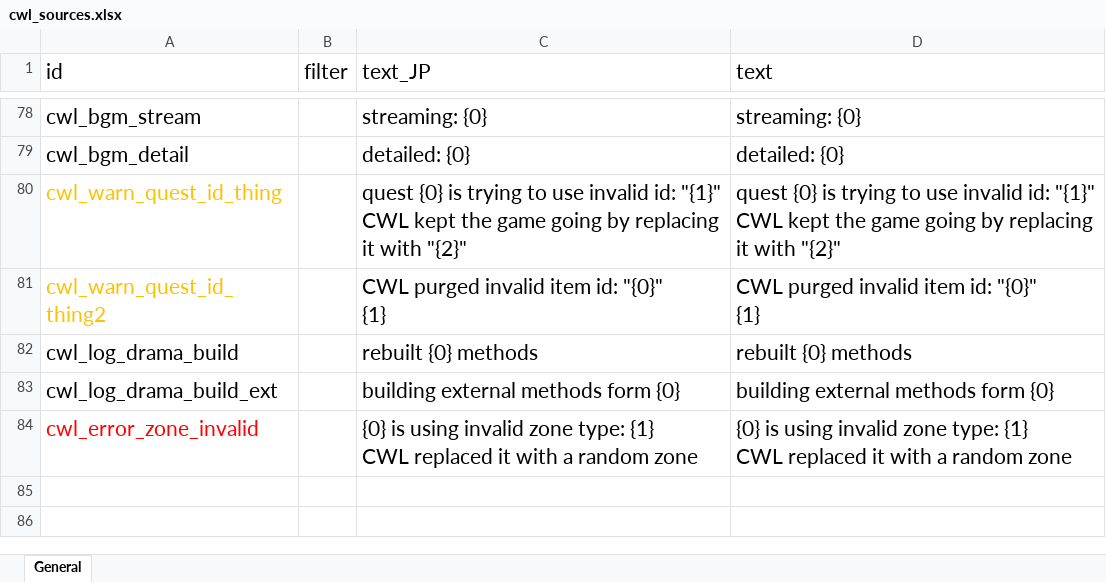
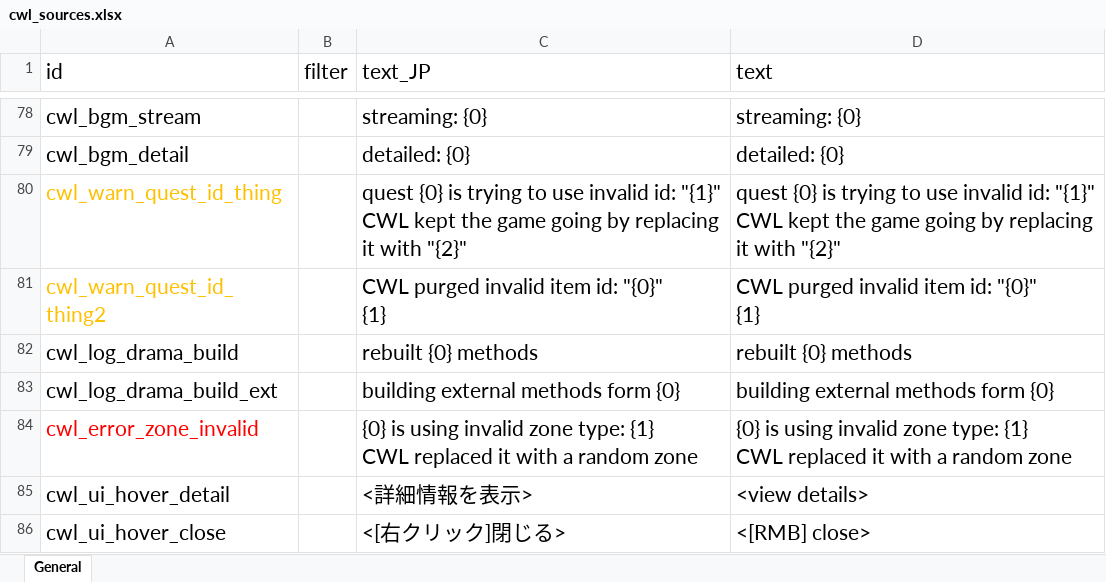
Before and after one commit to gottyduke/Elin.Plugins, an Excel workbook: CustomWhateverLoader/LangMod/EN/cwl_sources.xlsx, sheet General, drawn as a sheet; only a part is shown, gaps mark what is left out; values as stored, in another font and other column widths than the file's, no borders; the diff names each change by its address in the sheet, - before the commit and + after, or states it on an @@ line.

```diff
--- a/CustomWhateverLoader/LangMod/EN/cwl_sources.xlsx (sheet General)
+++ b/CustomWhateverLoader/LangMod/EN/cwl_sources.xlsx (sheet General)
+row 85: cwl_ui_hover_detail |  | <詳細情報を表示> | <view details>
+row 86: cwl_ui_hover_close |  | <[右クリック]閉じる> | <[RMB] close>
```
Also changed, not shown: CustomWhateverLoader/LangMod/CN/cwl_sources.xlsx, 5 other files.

____

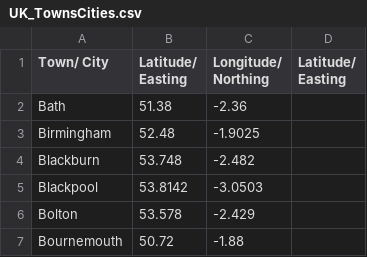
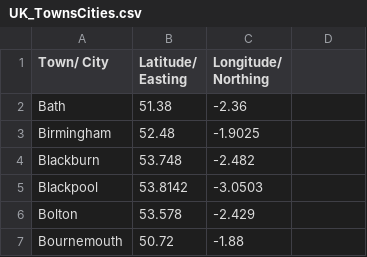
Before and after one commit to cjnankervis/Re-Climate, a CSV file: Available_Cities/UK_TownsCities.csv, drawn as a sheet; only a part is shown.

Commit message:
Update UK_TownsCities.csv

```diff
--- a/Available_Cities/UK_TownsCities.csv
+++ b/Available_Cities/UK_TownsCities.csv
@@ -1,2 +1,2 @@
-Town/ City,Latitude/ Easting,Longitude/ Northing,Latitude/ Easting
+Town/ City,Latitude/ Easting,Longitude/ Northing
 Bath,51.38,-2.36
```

____

A line counts if it holds the word "shown". How many lines of the entries count? Give the number only.

3